Founder of independent film production company JumpCut Studios, Jakob has experience in many areas of filmmaking, from writing and directing, to more prominently now, producing. This will be Jakob's eighth production credit to date and he will bring a penchant for dark and disturbing films to the creative table on this project, as well as a drive for supporting Northern talent in the industry.
Emma Leah Golding (star)
Yorkshire based actress Emma brings a wealth of on-screen experience with credits in British soaps Coronation Street and Emmerdale. Her immense talent, and even bigger passion for the craft of acting and filmmaking, make her the perfect collaborator for such an important and delicate role. Coming from a family of immigrants herself, this story is close to Emma's heart and she more than most, understands the gravity of this project.
Darshan Gajjar (director of photography)
A soon-to-be graduate of Sheffield Hallam University, Darshan is a young, up-and-coming talent in the realm of photography and cinematography in the North. Having worked with cameras since a very young age, Darshan brings the same level of experience and knowledge as others many years older, as well as a vibrant and adventurous filmmaking style.
How are we going to make it happen?

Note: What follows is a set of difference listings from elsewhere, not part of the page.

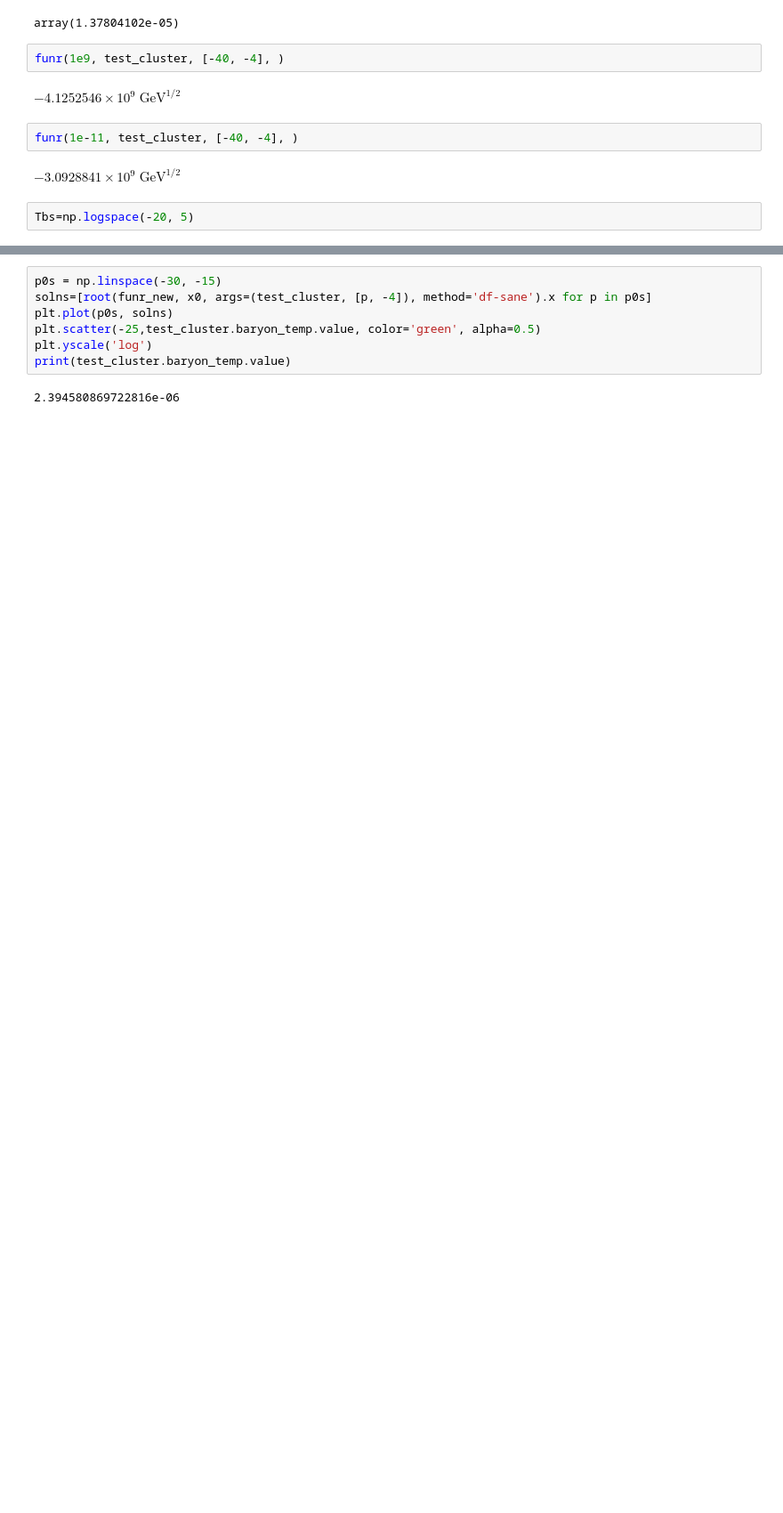
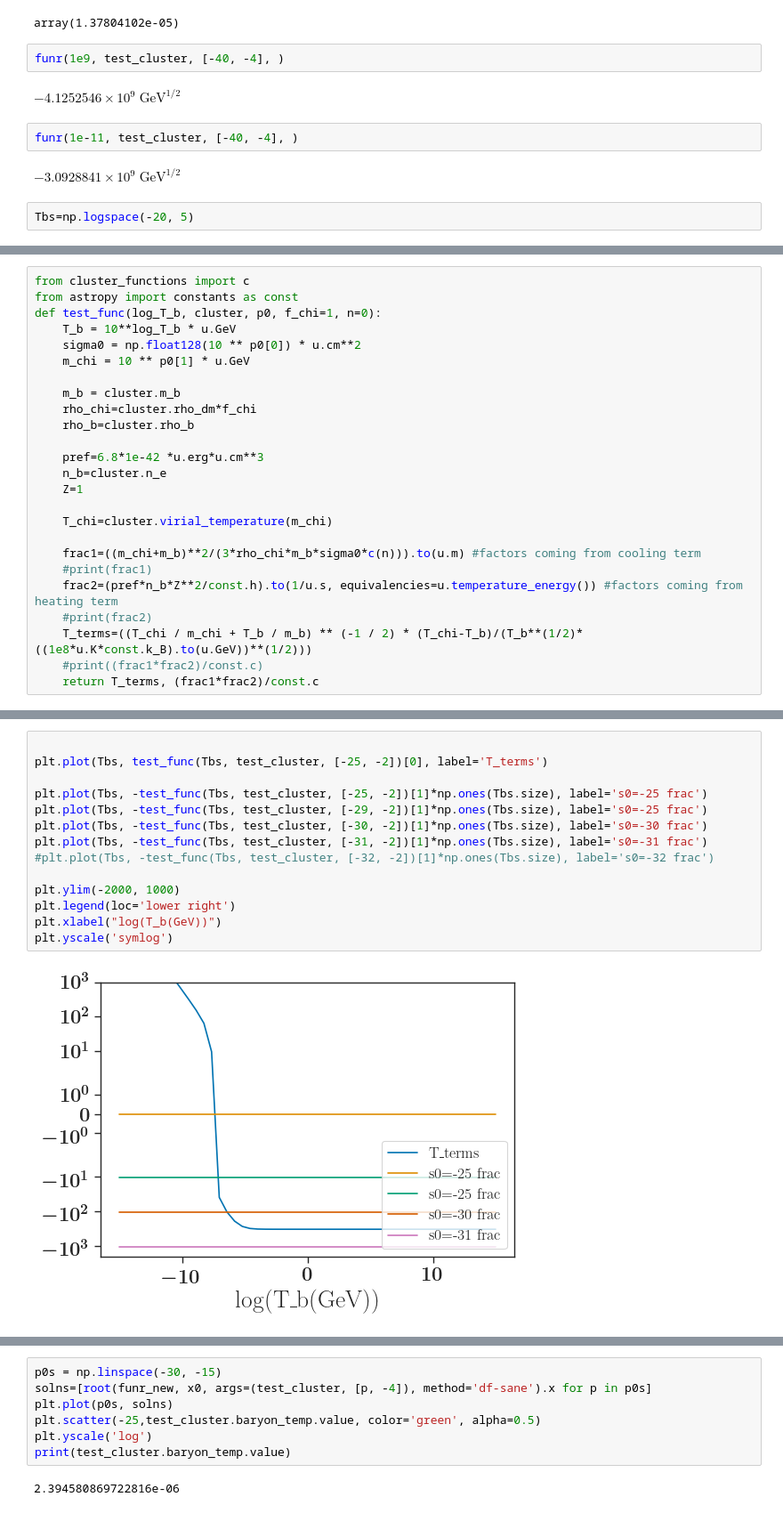
Before and after one commit to eleanorstuart/thermo-idm, a Jupyter notebook: mcmc_from_radiation_bound.ipynb, the cells around one changed output, grey strips where cells are left out. Shown at 89% size. Drawn from its saved outputs; the diff is of its cells as text; blank space fills up the shorter version.

```diff
--- a/mcmc_from_radiation_bound.ipynb
+++ b/mcmc_from_radiation_bound.ipynb
@@ -67,0 +82,25 @@ Text(0, 0.5, 'f(Tb)')
+# %%
+from cluster_functions import c
+from astropy import constants as const
+def test_func(log_T_b, cluster, p0, f_chi=1, n=0):
+    T_b = 10**log_T_b * u.GeV
+    sigma0 = np.float128(10 ** p0[0]) * u.cm**2
+    m_chi = 10 ** p0[1] * u.GeV
+
+    m_b = cluster.m_b
+    rho_chi=cluster.rho_dm*f_chi
+    rho_b=cluster.rho_b
+
+    pref=6.8*1e-42 *u.erg*u.cm**3
+    n_b=cluster.n_e
+    Z=1
+
+    T_chi=cluster.virial_temperature(m_chi)
+
+    frac1=((m_chi+m_b)**2/(3*rho_chi*m_b*sigma0*c(n))).to(u.m) #factors coming from cooling term
+    #print(frac1)
+    frac2=(pref*n_b*Z**2/const.h).to(1/u.s, equivalencies=u.temperature_energy()) #factors coming from heating term
+    #print(frac2)
+    T_terms=((T_chi / m_chi + T_b / m_b) ** (-1 / 2) * (T_chi-T_b)/(T_b**(1/2)*((1e8*u.K*const.k_B).to(u.GeV))**(1/2)))
+    #print((frac1*frac2)/const.c)
+    return T_terms, (frac1*frac2)/const.c
@@ -67,0 +111,16 @@ Text(0, 0.5, 'f(Tb)')
+# %%
+
+plt.plot(Tbs, test_func(Tbs, test_cluster, [-25, -2])[0], label='T_terms')
+
+plt.plot(Tbs, -test_func(Tbs, test_cluster, [-25, -2])[1]*np.ones(Tbs.size), label='s0=-25 frac')
+plt.plot(Tbs, -test_func(Tbs, test_cluster, [-29, -2])[1]*np.ones(Tbs.size), label='s0=-25 frac')
+plt.plot(Tbs, -test_func(Tbs, test_cluster, [-30, -2])[1]*np.ones(Tbs.size), label='s0=-30 frac')
+plt.plot(Tbs, -test_func(Tbs, test_cluster, [-31, -2])[1]*np.ones(Tbs.size), label='s0=-31 frac')
+#plt.plot(Tbs, -test_func(Tbs, test_cluster, [-32, -2])[1]*np.ones(Tbs.size), label='s0=-32 frac')
+
+plt.ylim(-2000, 1000)
+plt.legend(loc='lower right')
+plt.xlabel("log(T_b(GeV))")
+plt.yscale('symlog')
+# %% [output]
+[figure, added]
```
Also changed, not shown: parts of 21 cells of this notebook, 12 other files.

A two-day shoot on location in the Peak District National Park is mapped out for June/July 2021, with the location’s stark but beautiful landscape being integral to telling the story of Adrian and Yara’s story. With minimal dialogue in the story, the focus of the film will be on strong visual storytelling through close collaboration with the film’s DOP and the marriage between sound and image to bring about a heady atmosphere, focusing on close-up, tactile takes and lots of natural light and a handheld shooting style.
Your kind donations will be split as shown in the chart pictured above, to ensure every aspect of our film is the best it can be. Our target for this crowdfunding campaign will allow us to fulfil all of our production needs and make this film a reality.
What have we done so far?
We already have a talented cast, and the main skeleton of our crew, including director of photography, camera assistants and sound recordist all assembled and ready to go. At present, we are looking at options to fill out the rest of the crew including hair and make-up and first assistant director, and given the outdoor locations, we already have locations selected to shoot. We are working closely with an editor and composer to bring the whole, organic project to screens.
In the meantime, our cast have begun researching the backgrounds of their characters to make their on-screen portrayals as rich, realistic and as three-dimensional as the script demands. With shooting set to begin at the end of June, we are also beginning to work on storyboards for the film, and schedule planning, to make sure everything runs smoothly, and that our collective visions align.
Risks and challenges
Due to the scale of this project, we are being very careful and planning our budget for any unplanned issues or costs that may arise during production. Our team is experienced enough to recognise that the nature of filmmaking is unpredictable - which is all part of the fun and the challenge - but with this, we have contingency plans in place for any eventuality. We also have an experienced crew who have worked on safe sets during the pandemic, so strict COVID regulations will be in place throughout the shoot.
A quick update to say that we're in this month's issue of the brilliant magazine Film Stories talking all about the making of REMNANTS and what's in store for us and you over the next few months. Pick up a copy for more details.
That’s a wrap on @remnants_film 🎬
It's difficult to describe just how much every one of the people picture have contributed, not just to their own specialism over the weekend, but to the film as a whole. A fevered dream from start to finish.
There was a moment today on our first day on set, watching excitedly in the monitors, as our DOP tracked frantically alongside one of our leads as he skittled down a gravel verge and raced on towards the banks of a murky lake.
This is a message to thank you so much for supporting REMNANTS. You'll be hearing that a lot over the next few months because we mean it and we can't say it enough.